Aspire Alliance also aimed to increase gender diversity in STEM fields, since there have been persistent issues with women being represented in science, according to Griffin.

In some STEM-heavy colleges, women are more represented among faculty members. About 54 percent of faculty in this university’s information studies college in 2023 were women.

But the number of women who are faculty members in the computer, math and natural sciences college has decreased by nearly 11 percent in the last three years.

Ming Lin, a computer science professor and former department chair at this university, said she came to this university in hopes of changing the atmosphere and increasing representation for women in computer science.

Although there are initiatives at this university to increase the presence of underrepresented groups in computer science, Lin said there still needs to be more of an effort to hire and retain women and others in minority groups..

“Diversity is not just the right thing to do, it’s the good thing to do for our society to ensure that we have diverse opinions,” Lin said. “We need to have that and that’s not just a slogan. We need to live with it.”

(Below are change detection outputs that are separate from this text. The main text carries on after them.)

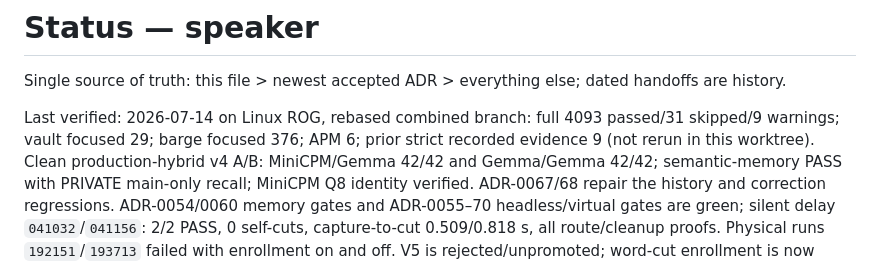
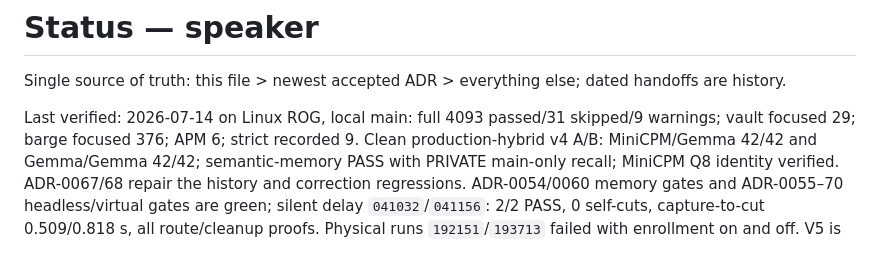
Before and after one commit to DobosP/speaker, a Markdown page: STATUS.md, the part around the change. Drawn GitHub-style.

```diff
--- a/STATUS.md
+++ b/STATUS.md
@@ -2,7 +2,7 @@
 
 Single source of truth: this file > newest accepted ADR > everything else; dated handoffs are history.
 
-Last verified: 2026-07-14 on Linux ROG, rebased combined branch: full 4093 passed/31 skipped/9 warnings; vault focused 29; barge focused 376; APM 6; prior strict recorded evidence 9 (not rerun in this worktree).
+Last verified: 2026-07-14 on Linux ROG, local main: full 4093 passed/31 skipped/9 warnings; vault focused 29; barge focused 376; APM 6; strict recorded 9.
 Clean production-hybrid v4 A/B: MiniCPM/Gemma 42/42 and Gemma/Gemma 42/42; semantic-memory PASS with PRIVATE main-only recall; MiniCPM Q8 identity verified. ADR-0067/68 repair the history and correction regressions.
 ADR-0054/0060 memory gates and ADR-0055–70 headless/virtual gates are green; silent delay `041032`/`041156`: 2/2 PASS, 0 self-cuts, capture-to-cut 0.509/0.818 s, all route/cleanup proofs.
 Physical runs `192151`/`193713` failed with enrollment on and off. V5 is rejected/unpromoted; word-cut enrollment is now optional, but exact Stop remains physically red (ADR-0072).
```
Also changed, not shown: TASK_RESULT.md (+19 -9 lines).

CORRECTION: A previous version of a graphic in this story misrepresented the total number of faculty in the computer, math and natural sciences college and the information studies college. This graphic has been updated.